* Problem requirements *
Could you please return each line of the data that has the word "device"?

*** Source material Section Begins ***

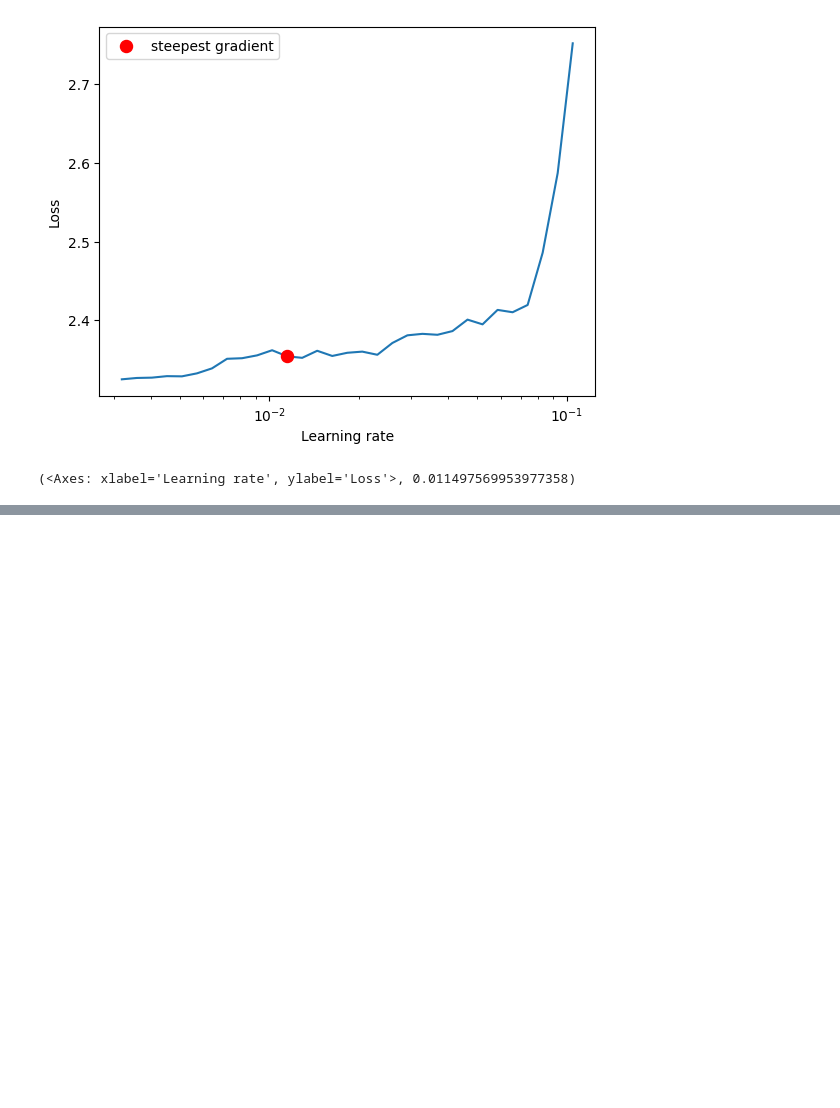
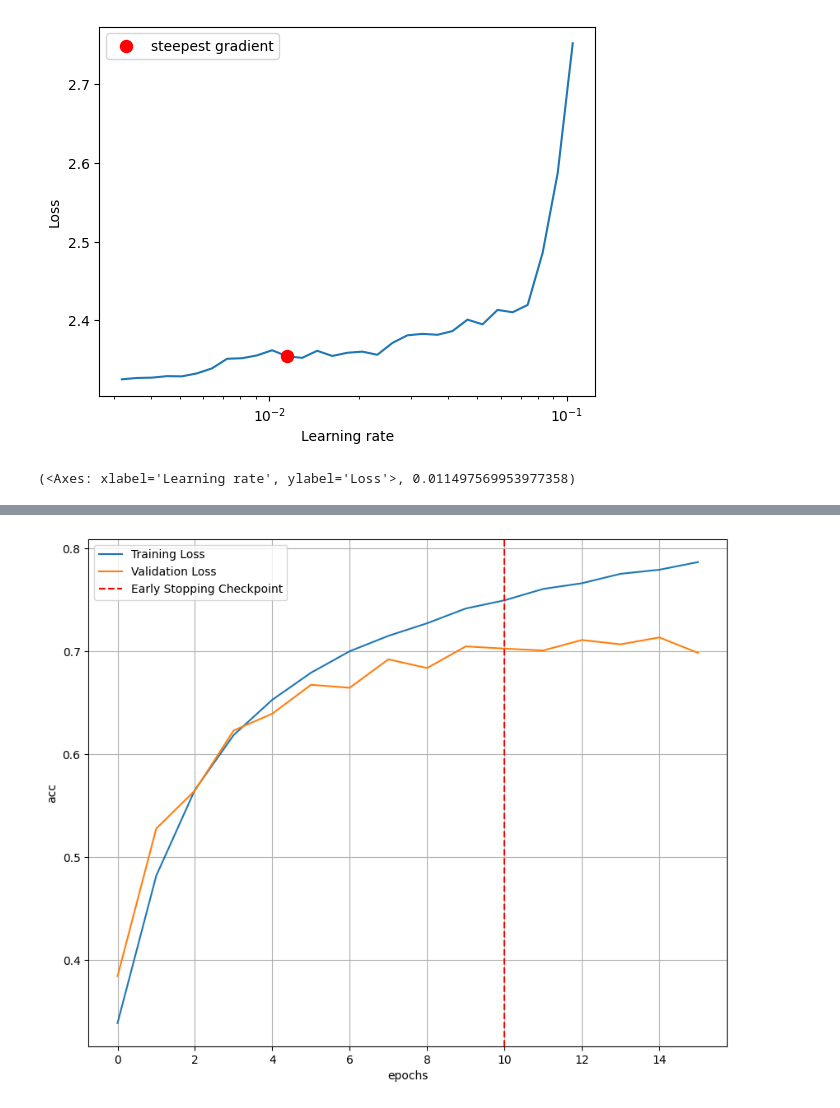
Before and after one commit to tonganf/ResNet-18, a Jupyter notebook: ResNet18/CIFAR10.ipynb, the cells around one changed output, grey strips where cells are left out. Saved outputs shown, nothing was run; the diff lists cells and outputs as text; code cells hidden in the pictures; blank space fills up the shorter version.

```diff
--- a/ResNet18/CIFAR10.ipynb
+++ b/ResNet18/CIFAR10.ipynb
@@ -136,9 +136,11 @@ residual_blocks = [
 ]
 
 device = torch.device('cuda' if torch.cuda.is_available() else 'cpu')
+# device = torch.device('cuda:1' if torch.cuda.device_count() > 1 else 'cpu')
+
 # device = torch.cuda.current_device()
 ptmodel = ResNet18PyTorch(residual_blocks, output_shape=10)
-ptmodel.to(device)
+ptmodel = ptmodel.to(device)
 summary(ptmodel, (3, 28, 28))
 # %% [output]
 ----------------------------------------------------------------
@@ -179,7 +181,7 @@ class EarlyStopping:
             if self.counter >= self.patience:
                 print("Early stopping")
                 self.early_stop = True
-#         return self.early_stop
+        return self.early_stop
 # %% [markdown]
 ### **Optimize**
 * Batch_size = 32
@@ -324,19 +335,20 @@ plt.show()
 # %%
-# visualize the loss as the network trained
-fig = plt.figure(figsize=(10,8))
-plt.plot(np.arange(35),convert_tensor(acc_train_list), label='Training Loss')
-plt.plot(np.arange(35),convert_tensor(acc_val_list),label='Validation Loss')
+def acc_fig(x, y, count):
+    # visualize the loss as the network trained
+    fig = plt.figure(figsize=(10,8))
+    plt.plot(np.arange(len(x)),x, label='Training Loss')
+    plt.plot(np.arange(len(x)),y,label='Validation Loss')
 
-# find position of lowest validation loss
-# minposs = valid_loss.index(min(valid_loss))+1
-plt.axvline(23-4, linestyle='--', color='r',label='Early Stopping Checkpoint')
+    # find position of lowest validation loss
+    # minposs = valid_loss.index(min(valid_loss))+1
+    plt.axvline(count, linestyle='--', color='r',label='Early Stopping Checkpoint')
 
-plt.xlabel('epochs')
-plt.ylabel('acc')
-# plt.ylim(0, 0.5) # consistent scale
-# plt.xlim(0, len(train_loss)+1) # consistent scale
-plt.grid(True)
-plt.legend()
-# plt.tight_layout()
-plt.show()
-# fig.savefig('loss_plot.png', bbox_inches='tight')
+    plt.xlabel('epochs')
+    plt.ylabel('acc')
+    # plt.ylim(0, 0.5) # consistent scale
+    # plt.xlim(0, len(train_loss)+1) # consistent scale
+    plt.grid(True)
+    plt.legend()
+    # plt.tight_layout()
+    plt.show()
+#     fig.savefig('acc_plot_reg_lr0.001.png', bbox_inches='tight')
@@ -395,4 +413,5 @@ Suggested LR: 1.15E-02
 (<Axes: xlabel='Learning rate', ylabel='Loss'>, 0.011497569953977358)
 # %%
 criterion = nn.CrossEntropyLoss()
-optimizer = optim.SGD(ptmodel.parameters(),lr=1.15E-02, momentum=0.9)
+optimizer = optim.Adam(ptmodel.parameters(),lr=0.001, weight_decay=5e-4)
+# optimizer = optim.SGD(ptmodel.parameters(), lr=1.15E-02, momentum=0.9, weight_decay=5e-4)
@@ -457,0 +496,4 @@ print(lassoModelChosen.score(X_test, y_test))
+# %%
+acc_fig(acc_train_list, acc_val_list, count_early)
+# %% [output]
+[figure, added]
```
Also changed, not shown: parts of 30 cells of this notebook, 6 other files.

*** Source material Section Ends ***

* Exercise solution *
 device = torch.device('cuda' if torch.cuda.is_available() else 'cpu')
+# device = torch.device('cuda:1' if torch.cuda.device_count() > 1 else 'cpu')
 # device = torch.cuda.current_device()
-ptmodel.to(device)
+ptmodel = ptmodel.to(device)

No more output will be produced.